"It's me," I said.
"I'm at work."
"When do you get off?"
"Three hours. You want to grab a drink or something?"
"I need a ride."
"A ride? To where?"
"That's over an hour away."
"Just be here, Jonny." I hung up the phone. Ten seconds later, when it rang, I pretended I was in the shower.
The rain started. I watched from the hotel lobby. The bell boys scrambled around handling luggage with umbrellas gripped in their teeth. McCarthy showed up in his trench coat, wet around the shoulders and skirt. His face was ragged. No flowers or chocolates.
I got up to meet him. "Don't look at me that way, Jonny," I said. I patted him on the arm. "I'll buy you a steak." We went out into the parking lot and we climbed into a four-wheel-drive monster -- a car built for problems.

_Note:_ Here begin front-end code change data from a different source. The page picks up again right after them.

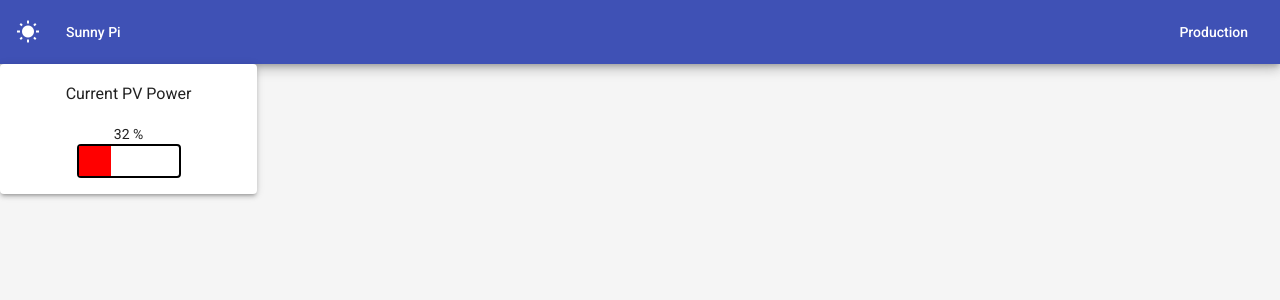
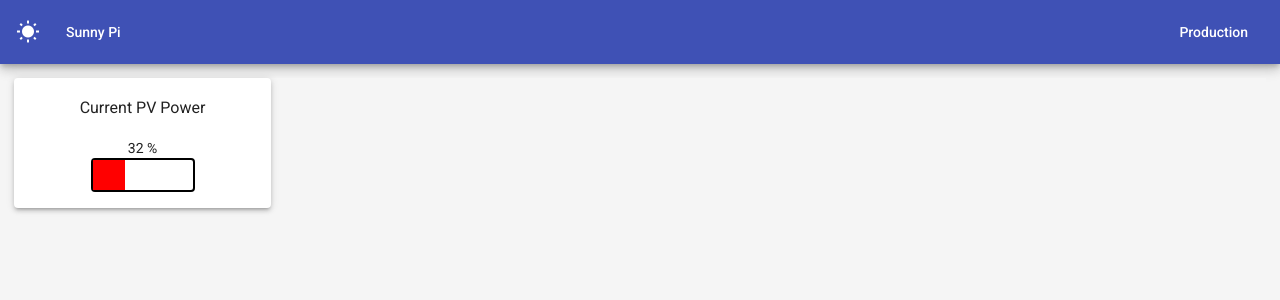
Before and after one commit to ckbrewer33/SMA-monitor-pi, an Angular app: page /production in a window 1280 px wide. Shown: the top 300 px of the page. Built offline with nearby package versions, Linux system fonts and the light colour scheme.

Commit message:
Abstracted number bar to its own component, some styling

```diff
--- a/src/app/app.component.html
+++ b/src/app/app.component.html
@@ -1,4 +1,9 @@
-<div class="app-container">
-  <sunnypi-navbar></sunnypi-navbar>
-  <router-outlet></router-outlet>
+<div class="wrapper">
+  <div class="header">
+    <sunnypi-navbar></sunnypi-navbar>
+  </div>
+
+  <div class="app-body">
+    <router-outlet></router-outlet>
+  </div>
 </div>
--- a/src/app/app.component.scss
+++ b/src/app/app.component.scss
@@ -7,12 +7,13 @@
   flex-direction: column;
 }
 
-.header, .footer {
+.header {
   flex-grow: 0;
   flex-shrink: 0;
 }
 
 .app-body {
   flex-grow: 1;
-  background-color: $dark-background;
+  background-color: $light-background;
+  margin: 1em;
 }
--- a/src/app/app.module.ts
+++ b/src/app/app.module.ts
@@ -11,15 +11,16 @@ import { AppRoutingModule } from './app-routing.module';
 import { AppComponent } from './app.component';
 import { BrowserAnimationsModule } from '@angular/platform-browser/animations';
 import { ProductionComponent } from './production/production.component';
-import { NumberBarComponent } from './production/number-bar/number-bar.component';
 import { NavbarComponent } from './navbar/navbar.component';
+import { NumberBarWidgetComponent } from './number-bar-widget/number-bar-widget.component';
+
 
 @NgModule({
   declarations: [
     AppComponent,
-    NumberBarComponent,
     ProductionComponent,
     NavbarComponent,
+    NumberBarWidgetComponent,
   ],
   imports: [
     AppRoutingModule,
--- a/src/app/production/production.component.html
+++ b/src/app/production/production.component.html
@@ -1,7 +1,7 @@
 
 <mat-card class="card">
   <mat-card-content>
-    <sunnypi-number-bar [title]="'Current PV Power'"
-                        [fillPercent]="pvPowerPercent"></sunnypi-number-bar>
+    <sunnypi-number-bar-widget [title]="'Current PV Power'"
+                        [fillPercent]="pvPowerPercent"></sunnypi-number-bar-widget>
   </mat-card-content>
 </mat-card>
```
Also changed, not shown: src/app/number-bar-widget/number-bar-widget.component.ts (renamed from src/app/production/number-bar/number-bar.component.ts, +4 -4 lines), src/app/number-bar-widget/number-bar-widget.component.html (renamed from src/app/production/number-bar/number-bar.component.html), src/app/number-bar-widget/number-bar-widget.component.scss (renamed from src/app/production/number-bar/number-bar.component.scss), 1 other file (tests, documents, lock files or other folders).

"You're lousy," he said to me as we got on our way.
"How do you mean?"
"You only call when you need something." He darted his eyes at me and caught me opening his glove box. "Don't touch that."

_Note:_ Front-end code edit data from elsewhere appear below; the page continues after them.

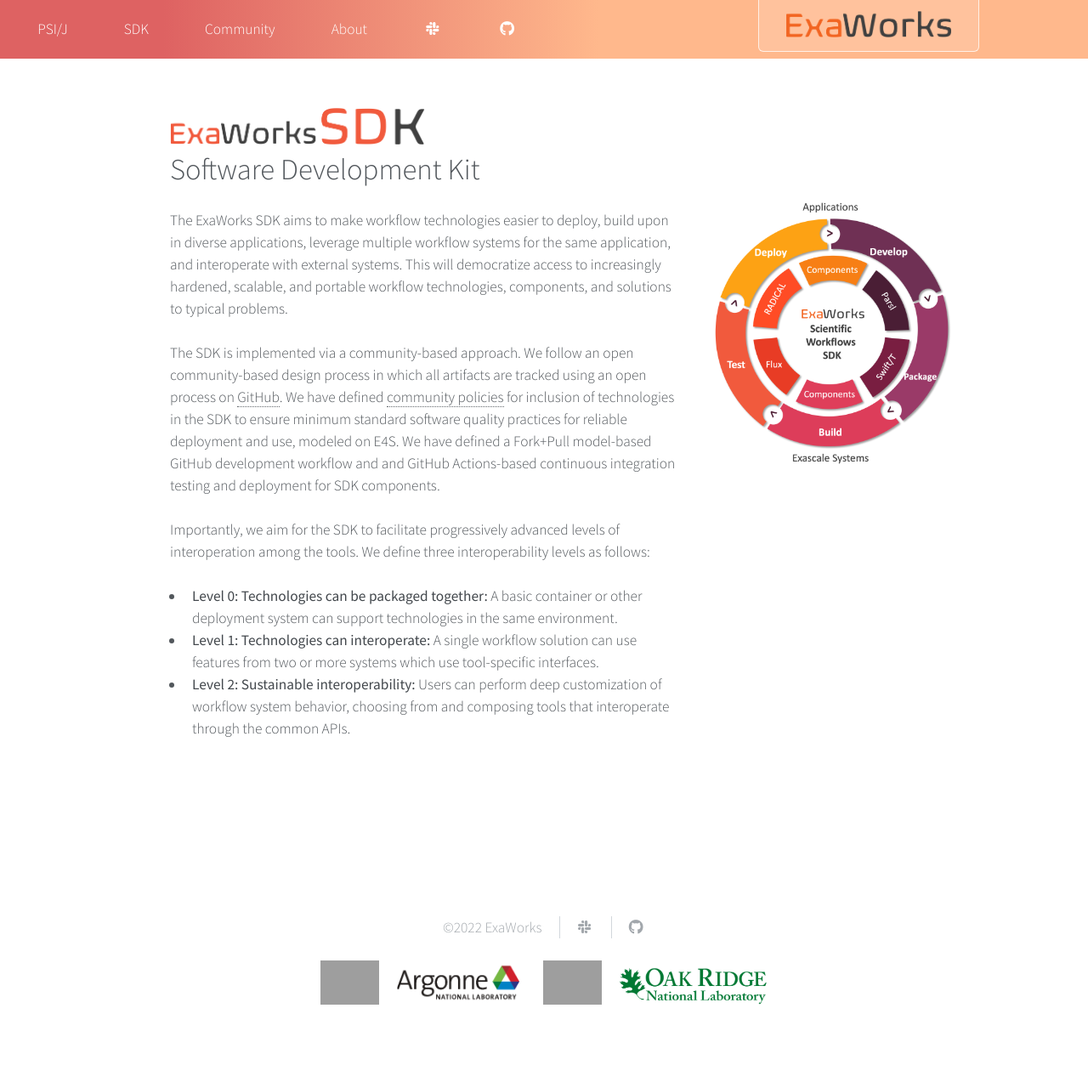
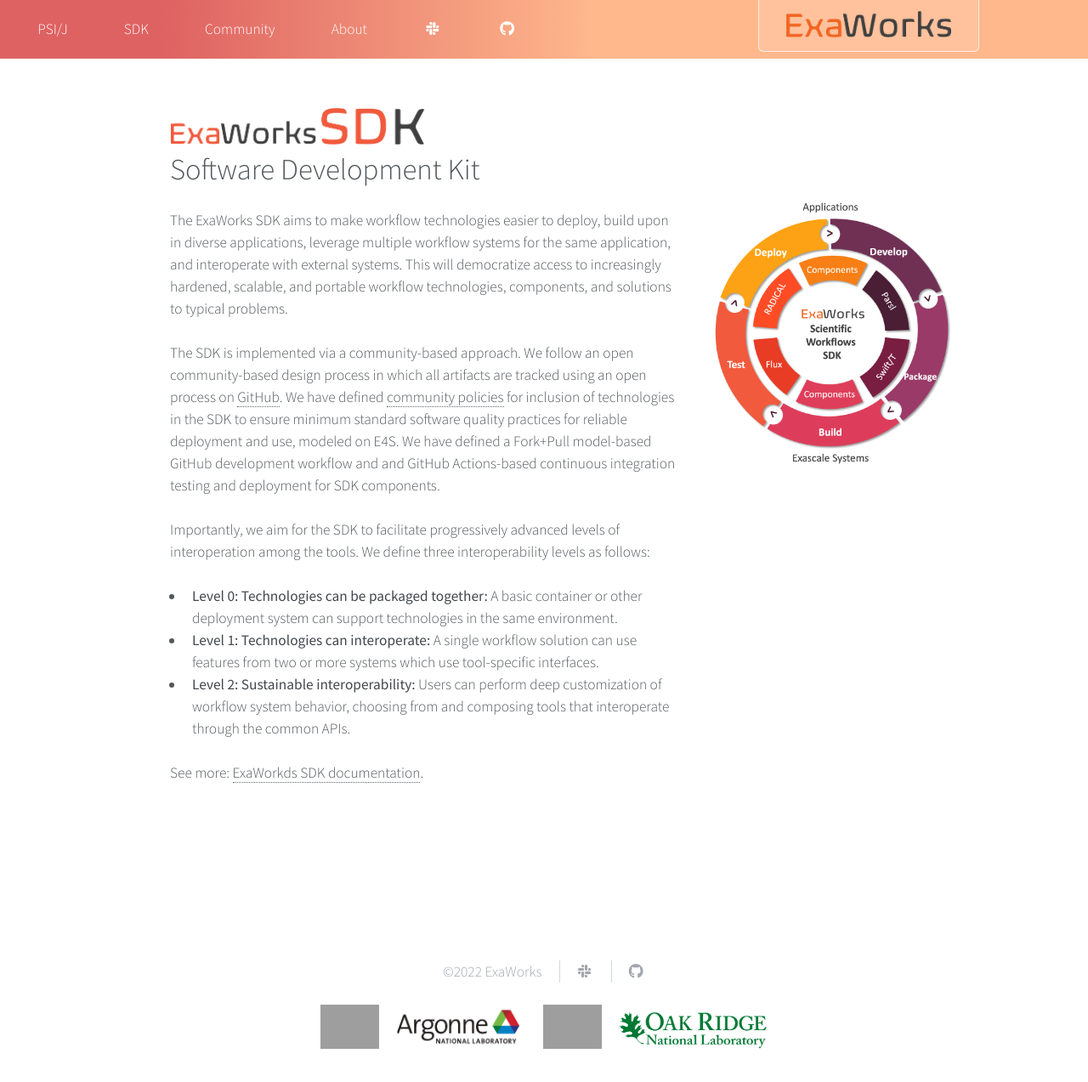
Before and after one commit to ExaWorks/exaworks.github.io, a Jekyll site: the page built from sdk.html, in a window 1280 px wide and 1327 px high. Shown: the top 1273 px of the window at 85% size. Built offline with Jekyll 4.4.1, drawn with Linux system fonts in a browser that asks for light colours; nearby versions of some CDN libraries; library files that are not in the unit come from our copies; grey boxes are pictures that could not be loaded.

Commit message:
Addresses issue #128

```diff
--- a/sdk.html
+++ b/sdk.html
@@ -43,6 +43,8 @@
 							of workflow system behavior, choosing from and composing tools that interoperate through the
 							common APIs.</li>
 					</ul>
+					<p>
+						See more: <a href="https://exaworkssdk.readthedocs.io/en/latest/">ExaWorkds SDK documentation</a>.
 				</article>
 			</div>
 			<div class="col-4 col-12-narrower">
```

I took out the gun and slid out the clip.
"This isn't police issue," I said.
"Sometimes I go bear hunting."
I sighted the gun at the wheels of a semi truck up ahead. "And this water pistol is enough to bring down a bear?"
He got off the highway onto a different stretch of road. The window wipers beat thick skins of rain off the glass. "It is if you know where to shoot."
I wiped the trigger down with my shirt sleeve and slipped the gun back into the glove box.
"So what's this about?" he asked.
"Work," I said.
Jonny got sullen. He was right that I didn't treat him right. "It's a jilted lover case. Some college kid went up to the lake with some friends. When he got back, he went chilly on my client."
"What exactly do you hope to find?"
"Won't know until I get there. Maybe nothing. It's a hunch mostly."
Jonny scoffed. "You should try some real detective work one of these days."
"What's that supposed to mean?"
"It means evidence, Bill. Forensics. Proof. That's what closes cases. Not your gut." He started telling me about a fraud case he had been working on earlier in the year. I stopped listening and watched the trees shake in the rain.
Posted by billchapters on Tue, 15 Jul 2008 12:28:21 -0400 -- permanent link